WORK TO BE COMPLETED:
Find every line in the records below that holds the word "radius", and copy each one.

EXERCISE INPUTS:
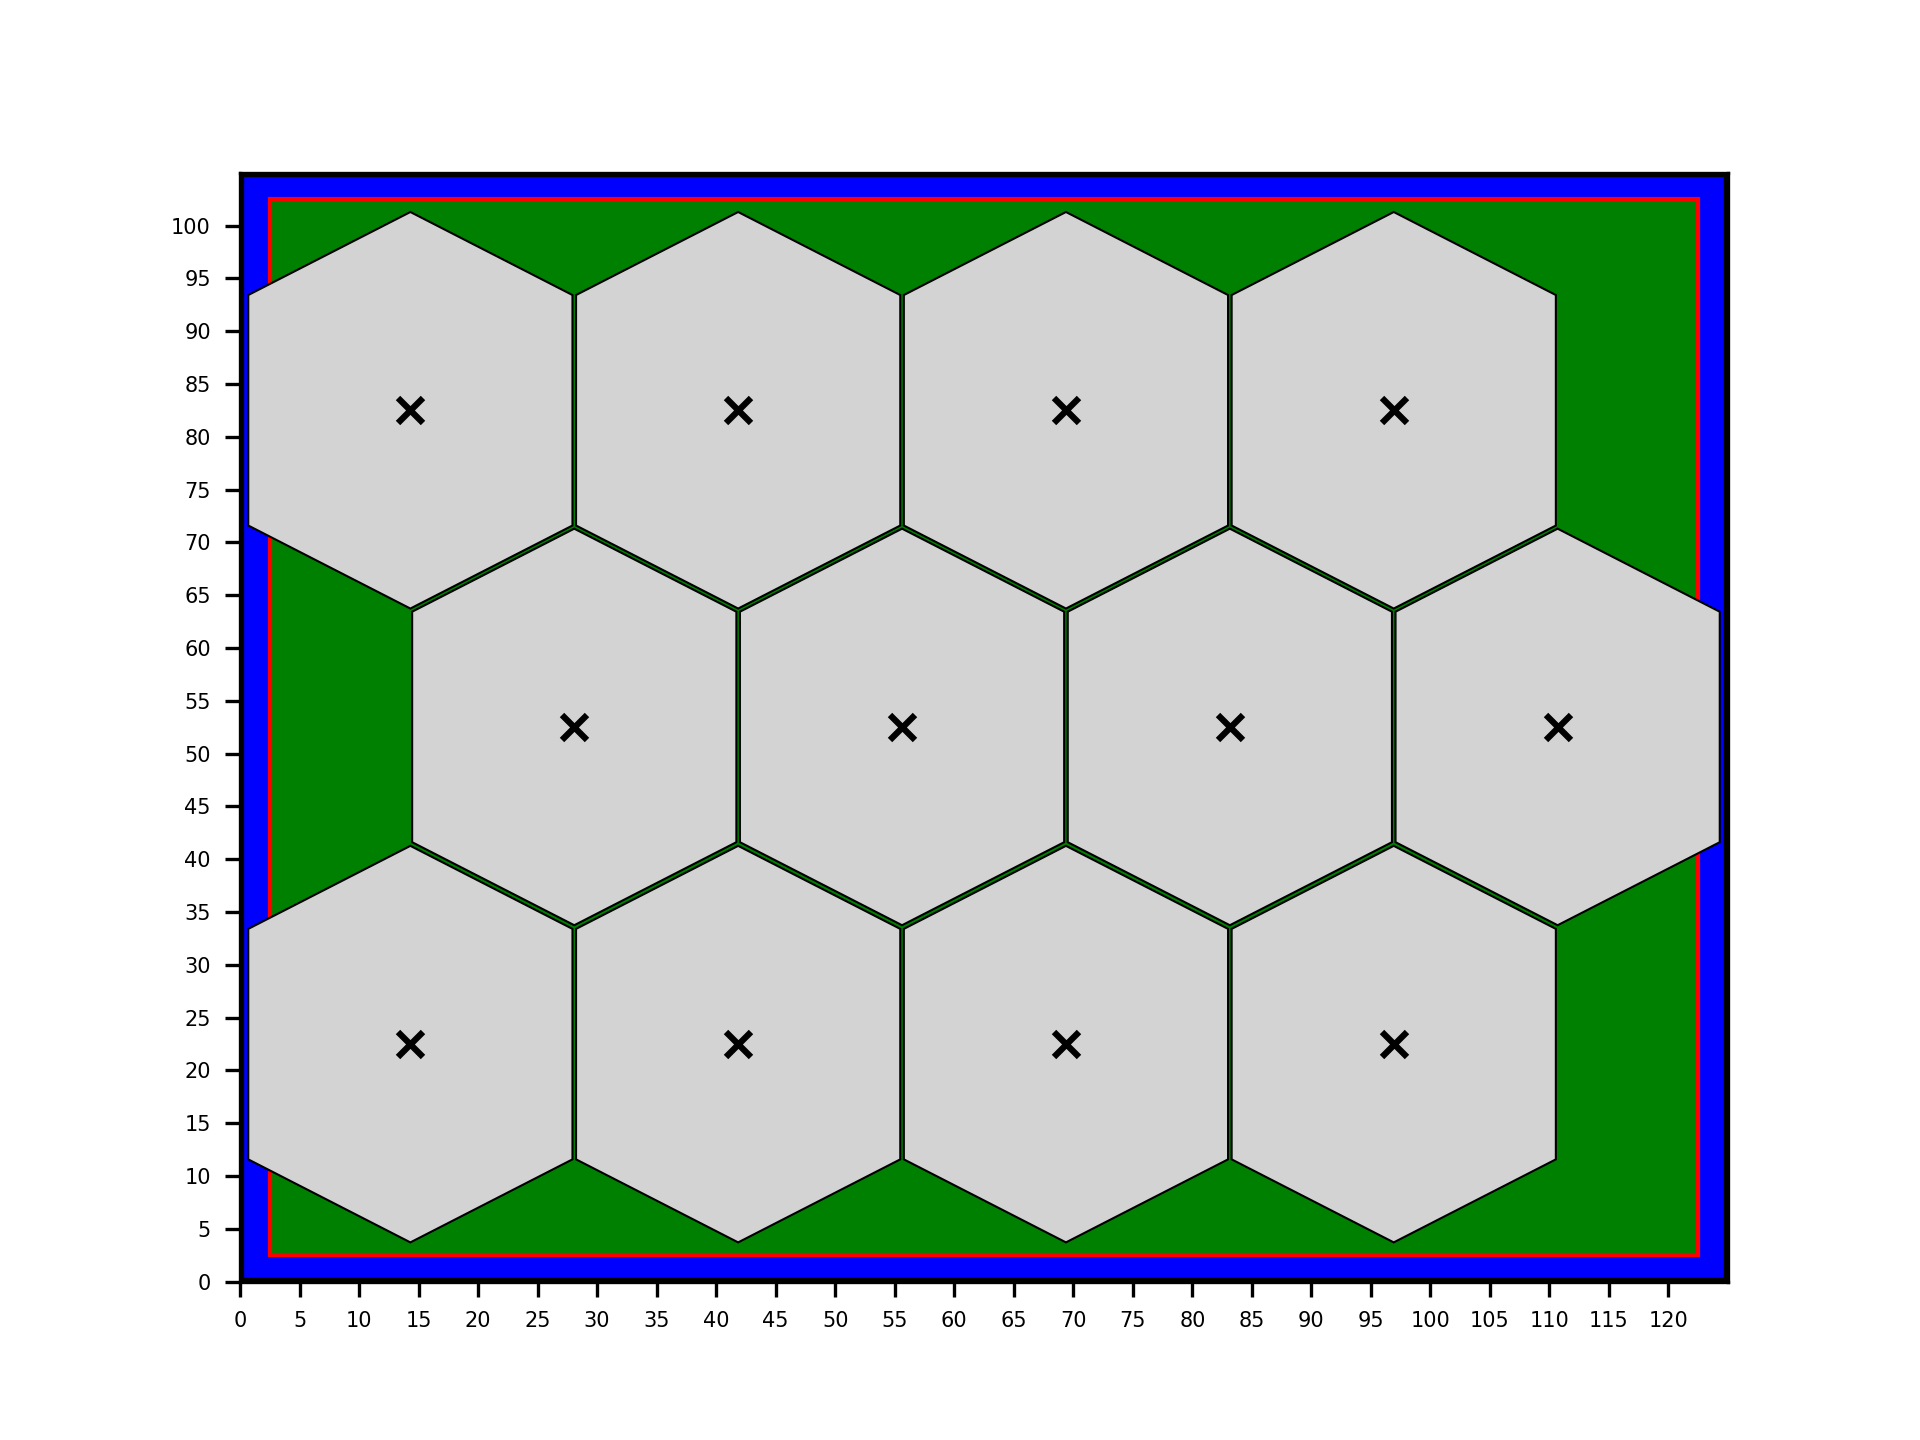
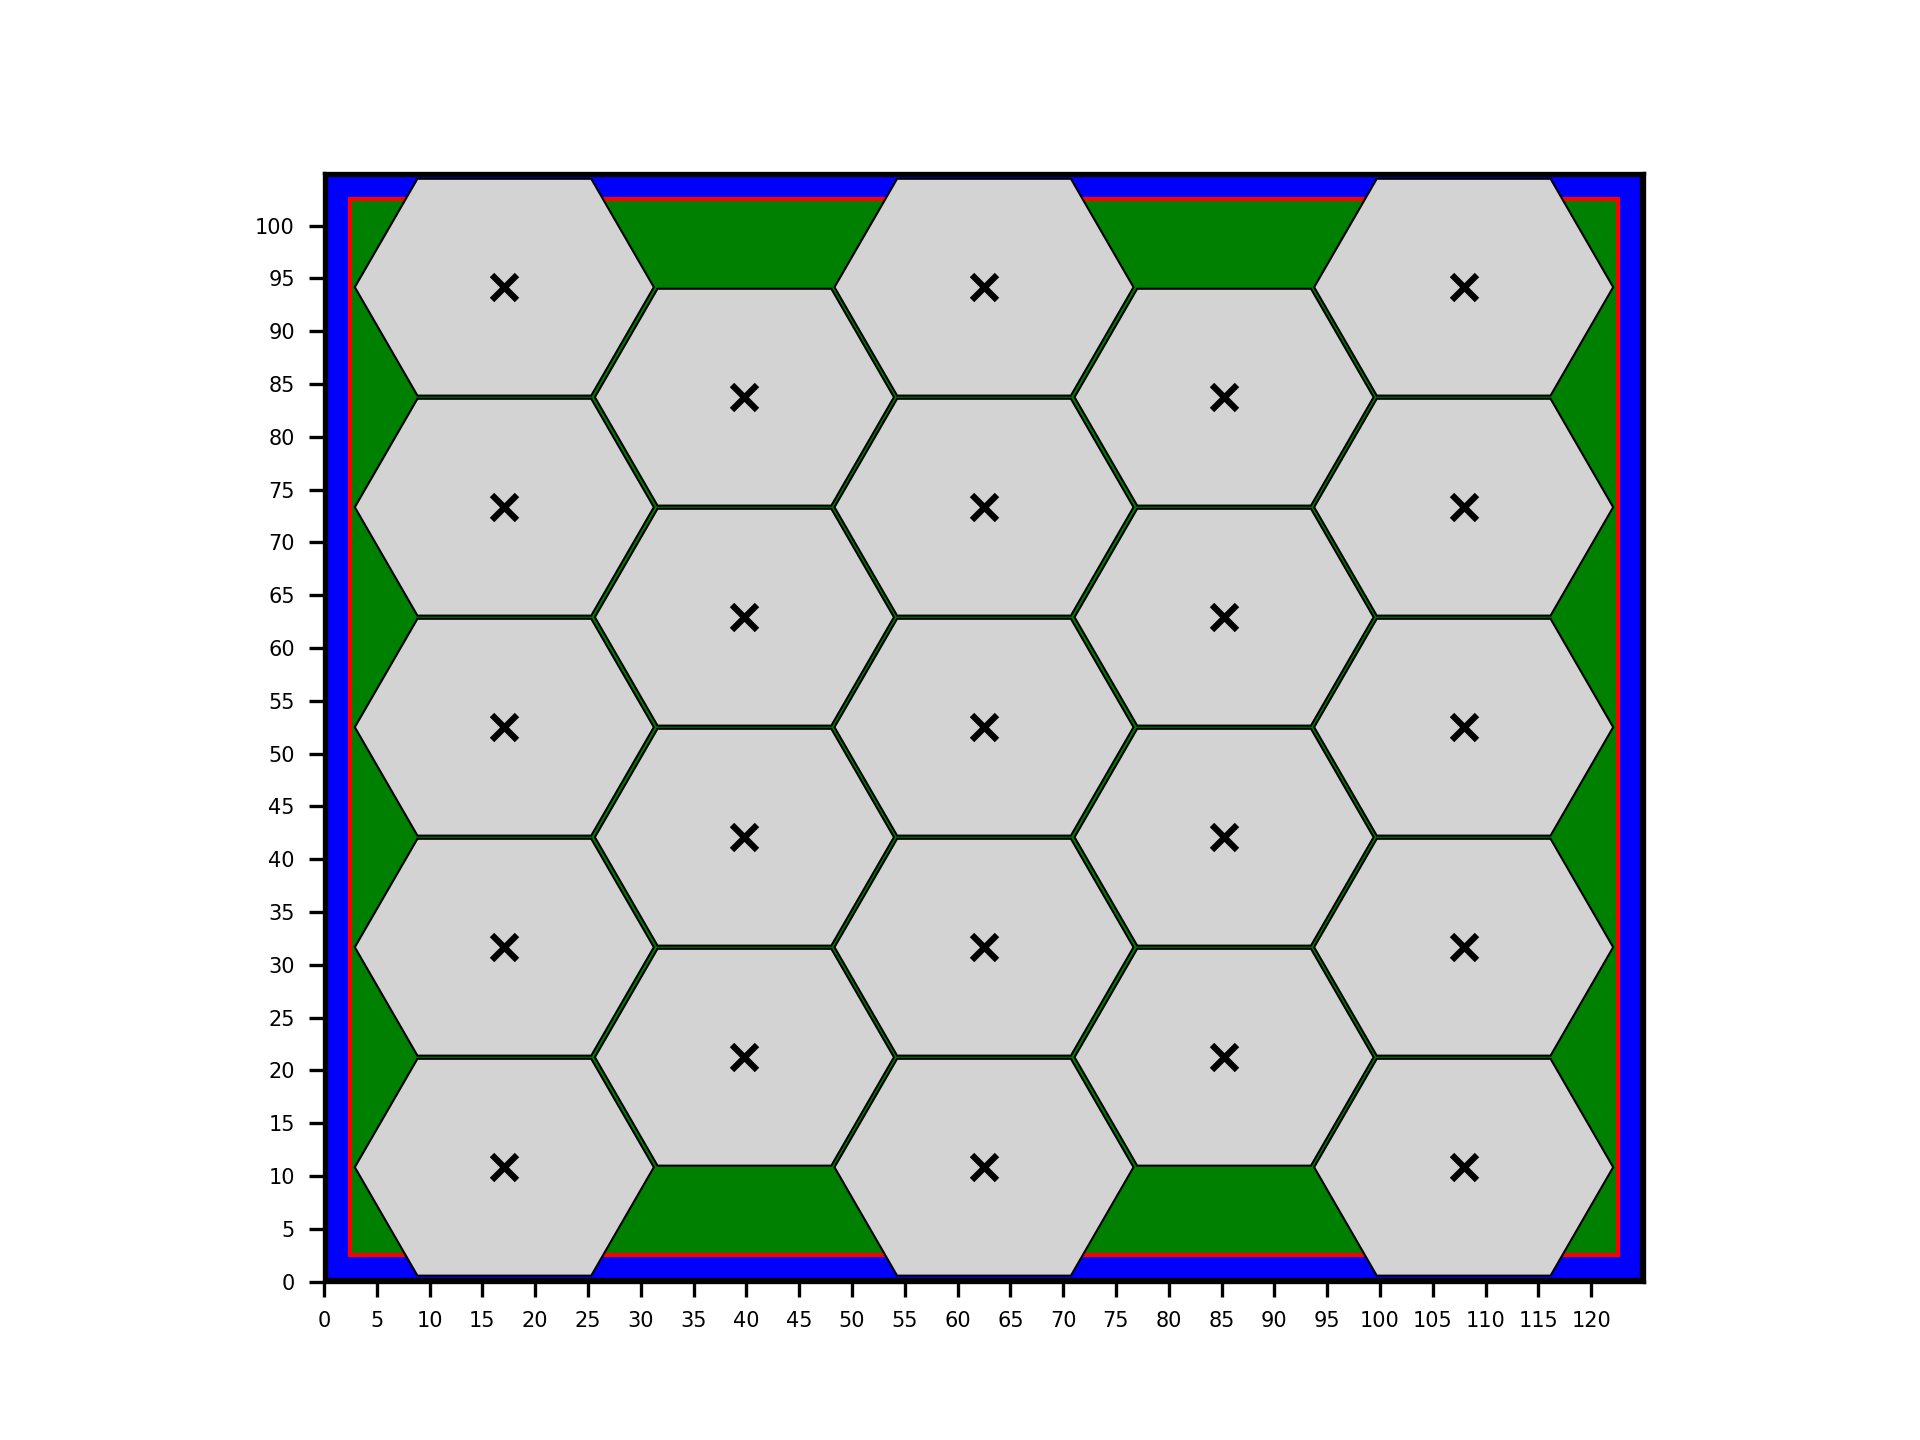
updates

diff --git a/GUI_main.py b/GUI_main.py
@@ -1,11 +1,9 @@
 from folder_1.CalculateDimension import calculate_hexagon_dimensions as cd
 from folder_2.CalculateDimension import calculate_rectangle_dimensions as cd2
 import tkinter as tk
-from tkinter import messagebox
 from tkinter import ttk
 import pandas as pd
 from PIL import ImageTk, Image
-import math
 from folder_2.Draw import draw_rectangles as draw_rects
 from folder_1.Draw import draw_hexagons as draw_hexs
 import csv
@@ -22,7 +20,7 @@ class App:
         elif float(dest)  > 40 and float(dest)  <= 50:
             compo_list = ["6-7-8-9-8-7-6", "5-6-7-8-7-6-5", "4-5-6-5-4"]
         elif float(dest)  > 50 and float(dest)  <= 70:
-            compo_list = ["4-5-6-5-4"]
+            compo_list = ["3-4-5-4-3"]
         elif float(dest)  > 70:
             compo_list = ["3-4-3"]
 
@@ -37,6 +35,7 @@ class App:
                 total = len(hexagons)
                 single = sum([int(i) for i in compo_list[i].split('-')])
                 total_tubes_1 =  single * total
+                
                 if single * weight < 25:
                     if total_tubes_1 > max_found:
                         max_found = total_tubes_1
@@ -48,8 +47,7 @@ class App:
                     console_log.insert(tk.END, log_msg)
                     console_log.config(state="disabled")
                     return -1
-
-
+                
         log_msg = "**********************************************************************\n"
         log_msg += f"Composizioni consigliate per il tubo di diametro {dest} mm:\n"
         log_msg += f"\n- Forma esagonale: {best_compo} - Peso: {round(sum([int(i) for i in best_compo.split('-')]) * weight, 2)} Kg - Tubi totali: {max_found}\n"
@@ -61,7 +59,6 @@ class App:
         draw_hexs(best_hex)
 
         return max_found
-    
     
     def save_on_csv_hex(self, hexagons):
         with open('coordinate_esagoni.csv', 'w', newline='') as csvfile:
@@ -143,7 +140,6 @@ class App:
         console_log.config(state="disabled")
         return single*total
 
-
     def __init__(self, master):
         self.master = master
         master.title("Tubi")
@@ -186,8 +182,8 @@ class App:
         diameter = float(diameters_float[1])
         weight = float(diameters_float[3])
         total_actual_hexagon = self.actual_hexagon_test(weight, diameter, self.console_log, actual_compo)
-        total_hexagon = self.hexagon_test(weight, diameter, self.console_log, total_actual_hexagon)
-        total_rectangle = self.rectangle_test(weight, diameter, self.console_log, total_actual_hexagon)
+        self.hexagon_test(weight, diameter, self.console_log, total_actual_hexagon)
+        self.rectangle_test(weight, diameter, self.console_log, total_actual_hexagon)
 
     def show_images_function(self):
         self.show_images("folder_1/images/hex.png", "folder_2/images/rect.png")
@@ -203,10 +199,6 @@ class App:
         
         diameters = df[["d_int", "d_est", "lunghezza", "peso_uni", "compo_fascio"]].values.tolist()
         return diameters
-
-
-
-
     
     def checkfloat(self, string):
         try:
@@ -239,7 +231,6 @@ class App:
         # Avvia il loop dell'interfaccia grafica
         image_window.mainloop()
     
-
 root = tk.Tk()
 root.geometry("568x400")
 root.resizable(False, False)

diff --git a/folder_1/CalculateDimension.py b/folder_1/CalculateDimension.py
@@ -42,22 +42,23 @@ def calculate_hexagon_dimensions(radius, n_rows, rows_array, index):
 
     if len(rows_array) == 7:
         if rows_array[0] == 5:
-            frame = m.compute(radius * 16.314, radius * 12.394, radius * 9.158, index)
+            frame = m.compute(radius * 16.312, radius * 12.392, radius * 9.156, index)
             return frame
         else:
             frame = m.compute(radius * 18.312, radius * 12.392, radius * 11.156, index)
             return frame
         
     if len(rows_array) == 5:
-        print(radius*8.93)
-        print(radius*12.312)
-        print(radius*7.156)
-        frame = m.compute(radius * 12.312, radius * 8.93, radius * 7.156, index)
-        return frame
+        if rows_array[0] == 4:
+            frame = m.compute(radius * 12.312, radius * 8.928, radius * 7.156, index)
+            return frame
+        else:
+            frame = m.compute(radius * 10.312 , radius * 8.928, radius * 5.156, index)
+            return frame
 
     if len(rows_array) == 3:
 
-        frame = m.compute(radius * 8.32, radius * 5.472, radius * 5.161, index)
+        frame = m.compute(radius * 8.32, radius * 5.472, radius * 5.156, index)
         return frame
 
     frame = m.compute(B_max, h_max * 2, b_max, index)

diff --git a/folder_1/Draw.py b/folder_1/Draw.py
@@ -59,6 +59,9 @@ def draw_hexagons(hexagons):
     # Decrease the font size of y-axis labels
     axis.set_yticklabels(axis.get_yticklabels(), fontsize=5)
 
+    # Set the aspect ratio to 'equal'
+    ax.set_aspect('equal')
+
 
     
 

diff --git a/folder_2/Draw.py b/folder_2/Draw.py
@@ -61,7 +61,8 @@ def draw_rectangles(rectangles):
 
 
     
-
+    # Set the aspect ratio to 'equal'
+    ax.set_aspect('equal')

SOLUTION BELOW:
@@ -42,22 +42,23 @@ def calculate_hexagon_dimensions(radius, n_rows, rows_array, index):
-            frame = m.compute(radius * 16.314, radius * 12.394, radius * 9.158, index)
+            frame = m.compute(radius * 16.312, radius * 12.392, radius * 9.156, index)
             frame = m.compute(radius * 18.312, radius * 12.392, radius * 11.156, index)
-        print(radius*8.93)
-        print(radius*12.312)
-        print(radius*7.156)
-        frame = m.compute(radius * 12.312, radius * 8.93, radius * 7.156, index)
+            frame = m.compute(radius * 12.312, radius * 8.928, radius * 7.156, index)
+            frame = m.compute(radius * 10.312 , radius * 8.928, radius * 5.156, index)
-        frame = m.compute(radius * 8.32, radius * 5.472, radius * 5.161, index)
+        frame = m.compute(radius * 8.32, radius * 5.472, radius * 5.156, index)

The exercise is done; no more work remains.